On Sunday, May 25, I lost a bracelet. Its monetary value isn’t much, but I treasured the piece, as it was a recent gift from my 95-year-old aunt. It was a link style with silver and gold, small diamonds and black stones. I either lost it at Cinemark Perkins Rowe or The Rum House restaurant. When I realized it on Monday, I immediately contacted both locations and checked their lost and founds. However, the bracelet was not found. I was devastated, heartbroken — I cried like a baby all day.

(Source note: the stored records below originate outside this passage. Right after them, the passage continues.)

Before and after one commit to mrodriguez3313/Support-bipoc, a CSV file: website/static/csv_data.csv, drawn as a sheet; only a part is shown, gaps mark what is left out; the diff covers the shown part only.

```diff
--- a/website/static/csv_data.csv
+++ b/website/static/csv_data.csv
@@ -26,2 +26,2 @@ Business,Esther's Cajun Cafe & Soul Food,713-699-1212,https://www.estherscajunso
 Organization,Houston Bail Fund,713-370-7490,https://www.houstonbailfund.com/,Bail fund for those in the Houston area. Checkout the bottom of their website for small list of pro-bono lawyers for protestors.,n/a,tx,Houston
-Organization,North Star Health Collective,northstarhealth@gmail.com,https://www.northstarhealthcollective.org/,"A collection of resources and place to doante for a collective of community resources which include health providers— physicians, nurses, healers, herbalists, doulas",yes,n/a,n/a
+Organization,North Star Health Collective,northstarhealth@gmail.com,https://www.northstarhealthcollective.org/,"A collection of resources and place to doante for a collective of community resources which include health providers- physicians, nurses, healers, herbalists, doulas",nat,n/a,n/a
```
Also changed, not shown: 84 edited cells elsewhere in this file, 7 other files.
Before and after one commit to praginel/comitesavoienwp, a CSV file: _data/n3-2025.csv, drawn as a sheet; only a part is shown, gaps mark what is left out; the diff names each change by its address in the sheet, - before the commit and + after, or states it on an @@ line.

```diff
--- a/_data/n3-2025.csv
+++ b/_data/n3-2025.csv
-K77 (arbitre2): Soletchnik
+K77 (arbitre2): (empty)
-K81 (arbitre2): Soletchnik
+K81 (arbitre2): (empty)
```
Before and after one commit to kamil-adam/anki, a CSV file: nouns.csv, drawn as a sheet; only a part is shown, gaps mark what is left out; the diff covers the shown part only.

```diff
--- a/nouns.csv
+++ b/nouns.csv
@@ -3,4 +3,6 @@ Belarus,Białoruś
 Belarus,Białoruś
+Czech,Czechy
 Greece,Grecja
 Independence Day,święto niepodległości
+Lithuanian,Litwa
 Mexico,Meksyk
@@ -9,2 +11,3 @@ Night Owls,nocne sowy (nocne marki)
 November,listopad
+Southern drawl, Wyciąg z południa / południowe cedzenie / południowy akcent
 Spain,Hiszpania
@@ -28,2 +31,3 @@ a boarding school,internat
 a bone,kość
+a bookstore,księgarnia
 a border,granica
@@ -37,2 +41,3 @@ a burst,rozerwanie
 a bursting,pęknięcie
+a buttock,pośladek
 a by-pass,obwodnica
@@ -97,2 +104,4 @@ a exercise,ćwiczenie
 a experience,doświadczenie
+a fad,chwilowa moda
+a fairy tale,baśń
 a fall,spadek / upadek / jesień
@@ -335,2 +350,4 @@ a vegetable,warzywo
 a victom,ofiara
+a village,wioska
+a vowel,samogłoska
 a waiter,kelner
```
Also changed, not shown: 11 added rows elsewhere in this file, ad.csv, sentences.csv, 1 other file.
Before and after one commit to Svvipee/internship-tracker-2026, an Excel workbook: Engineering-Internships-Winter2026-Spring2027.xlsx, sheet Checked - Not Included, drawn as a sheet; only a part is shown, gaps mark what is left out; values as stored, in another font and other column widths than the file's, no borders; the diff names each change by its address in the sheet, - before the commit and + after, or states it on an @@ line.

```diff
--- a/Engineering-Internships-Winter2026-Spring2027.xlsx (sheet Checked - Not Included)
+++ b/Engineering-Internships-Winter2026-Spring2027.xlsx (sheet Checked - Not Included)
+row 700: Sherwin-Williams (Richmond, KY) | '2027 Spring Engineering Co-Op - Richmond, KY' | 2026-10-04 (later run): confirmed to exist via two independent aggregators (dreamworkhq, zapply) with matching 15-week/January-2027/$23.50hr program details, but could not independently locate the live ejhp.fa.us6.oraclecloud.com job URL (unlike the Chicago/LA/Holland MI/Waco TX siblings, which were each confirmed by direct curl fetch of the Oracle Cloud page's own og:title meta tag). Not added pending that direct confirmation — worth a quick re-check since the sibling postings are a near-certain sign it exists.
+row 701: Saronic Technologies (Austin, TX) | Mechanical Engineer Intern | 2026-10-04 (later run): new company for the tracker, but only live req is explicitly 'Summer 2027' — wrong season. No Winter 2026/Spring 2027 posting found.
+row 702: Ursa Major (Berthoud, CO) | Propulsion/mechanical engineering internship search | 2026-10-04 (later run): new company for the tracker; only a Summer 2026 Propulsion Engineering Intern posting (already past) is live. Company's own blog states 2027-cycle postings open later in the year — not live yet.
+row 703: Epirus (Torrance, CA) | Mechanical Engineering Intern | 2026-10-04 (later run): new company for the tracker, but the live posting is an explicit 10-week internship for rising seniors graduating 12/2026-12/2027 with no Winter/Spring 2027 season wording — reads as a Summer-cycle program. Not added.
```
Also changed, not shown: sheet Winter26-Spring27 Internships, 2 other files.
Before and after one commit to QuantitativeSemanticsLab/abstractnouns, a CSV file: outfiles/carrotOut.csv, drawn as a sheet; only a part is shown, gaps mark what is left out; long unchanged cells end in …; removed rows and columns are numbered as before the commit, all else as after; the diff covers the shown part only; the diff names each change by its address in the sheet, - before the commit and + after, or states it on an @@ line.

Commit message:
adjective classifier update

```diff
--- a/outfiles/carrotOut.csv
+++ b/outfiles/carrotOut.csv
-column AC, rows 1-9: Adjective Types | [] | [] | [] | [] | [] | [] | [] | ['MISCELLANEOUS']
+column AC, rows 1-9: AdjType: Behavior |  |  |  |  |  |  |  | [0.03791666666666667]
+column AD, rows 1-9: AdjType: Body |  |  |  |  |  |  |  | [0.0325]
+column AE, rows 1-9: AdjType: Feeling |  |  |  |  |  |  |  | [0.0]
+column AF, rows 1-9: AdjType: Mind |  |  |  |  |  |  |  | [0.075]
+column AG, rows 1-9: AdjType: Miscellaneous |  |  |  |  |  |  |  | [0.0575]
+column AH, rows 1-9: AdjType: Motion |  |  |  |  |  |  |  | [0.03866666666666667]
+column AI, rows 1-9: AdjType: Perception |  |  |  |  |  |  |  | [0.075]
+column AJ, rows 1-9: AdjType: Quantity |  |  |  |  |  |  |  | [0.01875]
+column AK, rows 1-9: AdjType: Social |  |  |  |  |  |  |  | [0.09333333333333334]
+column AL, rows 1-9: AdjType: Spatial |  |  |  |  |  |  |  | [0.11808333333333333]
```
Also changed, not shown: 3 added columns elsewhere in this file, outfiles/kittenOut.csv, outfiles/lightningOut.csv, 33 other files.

By evening, I’d done some soul searching and come to grips with my “loss,” and found something very important. I had come to a realization: The bracelet was a tangible object, an earthly treasure, and nothing of true value can be lost, stolen, or taken from me. My memories, love and affection for my aunt are all still there in my heart and mind. I lost no moments when I lost the bracelet. I lost no hugs, laughter or time spent together. A lifetime of moments is still secure in my heart and mind, never to be left in a theater seat. It’s comforting to be able to accept this. The fate of the bracelet remains unknown — it may have ended up swept away with the trash, or someone found it and wears it, in which case, it’s gracing someone’s arm somewhere with no recollection of the true meaning behind it.

Cathy Stanley

administrative assistant

St. Amant